*** Begin section ***

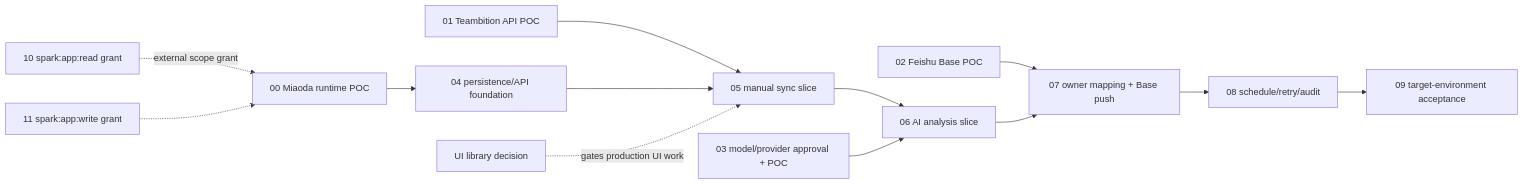
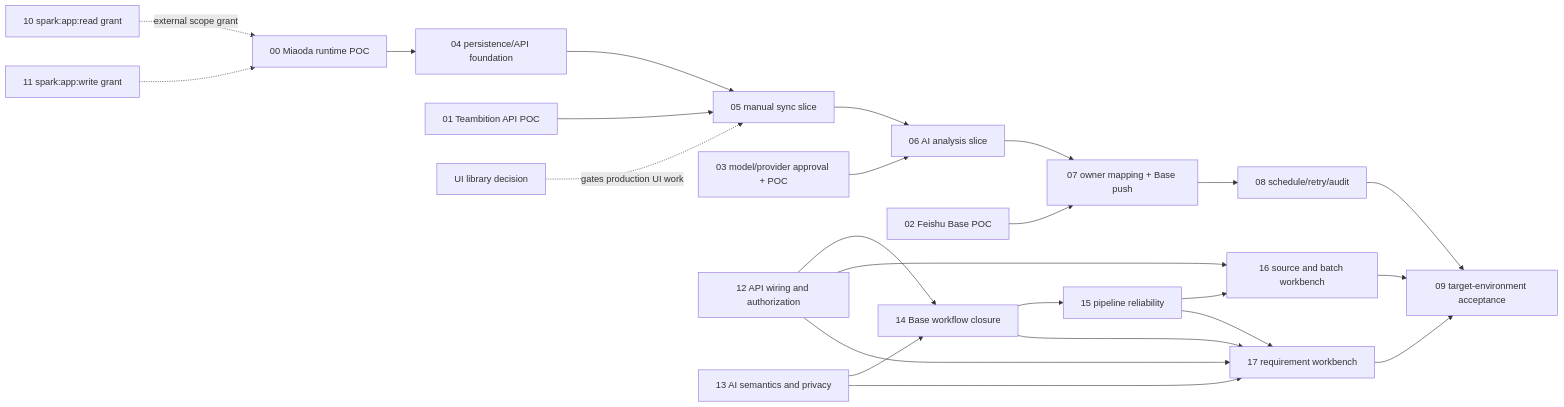
The diagram in .scratch/rq-sys-mvp/issues/README.md (jiahao89/magene-rqsys), drawn with Mermaid before and after one commit. The commit also changed other lines of this file and 8 other files, not shown here.

````diff
--- a/.scratch/rq-sys-mvp/issues/README.md
+++ b/.scratch/rq-sys-mvp/issues/README.md
@@ -11,15 +13,28 @@
 ```mermaid
 flowchart LR
   P10[10 spark:app:read grant] -. external scope grant .-> P0[00 Miaoda runtime POC]
   P11[11 spark:app:write grant] -.-> P0
   P0 --> T04[04 persistence/API foundation]
   P1[01 Teambition API POC] --> T05[05 manual sync slice]
   T04 --> T05
   T05 --> T06[06 AI analysis slice]
   P3[03 model/provider approval + POC] --> T06
   P2[02 Feishu Base POC] --> T07[07 owner mapping + Base push]
   T06 --> T07
   T07 --> T08[08 schedule/retry/audit]
+  T12[12 API wiring and authorization]
+  T13[13 AI semantics and privacy]
+  T12 --> T14[14 Base workflow closure]
+  T13 --> T14
+  T14 --> T15[15 pipeline reliability]
+  T12 --> T16[16 source and batch workbench]
+  T15 --> T16
+  T12 --> T17[17 requirement workbench]
+  T13 --> T17
+  T14 --> T17
+  T15 --> T17
   T08 --> T09[09 target-environment acceptance]
+  T16 --> T09
+  T17 --> T09
   D08[UI library decision] -. gates production UI work .-> T05
 ```
````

*** End section ***

◆ WORK REQUIRED:
Give back every record above word for word; the pictures have no place in it.

◆ RESPONSE TO THIS TASK:
The diagram in .scratch/rq-sys-mvp/issues/README.md (jiahao89/magene-rqsys), drawn with Mermaid before and after one commit. The commit also changed other lines of this file and 8 other files, not shown here.

````diff
--- a/.scratch/rq-sys-mvp/issues/README.md
+++ b/.scratch/rq-sys-mvp/issues/README.md
@@ -11,15 +13,28 @@
 ```mermaid
 flowchart LR
   P10[10 spark:app:read grant] -. external scope grant .-> P0[00 Miaoda runtime POC]
   P11[11 spark:app:write grant] -.-> P0
   P0 --> T04[04 persistence/API foundation]
   P1[01 Teambition API POC] --> T05[05 manual sync slice]
   T04 --> T05
   T05 --> T06[06 AI analysis slice]
   P3[03 model/provider approval + POC] --> T06
   P2[02 Feishu Base POC] --> T07[07 owner mapping + Base push]
   T06 --> T07
   T07 --> T08[08 schedule/retry/audit]
+  T12[12 API wiring and authorization]
+  T13[13 AI semantics and privacy]
+  T12 --> T14[14 Base workflow closure]
+  T13 --> T14
+  T14 --> T15[15 pipeline reliability]
+  T12 --> T16[16 source and batch workbench]
+  T15 --> T16
+  T12 --> T17[17 requirement workbench]
+  T13 --> T17
+  T14 --> T17
+  T15 --> T17
   T08 --> T09[09 target-environment acceptance]
+  T16 --> T09
+  T17 --> T09
   D08[UI library decision] -. gates production UI work .-> T05
 ```
````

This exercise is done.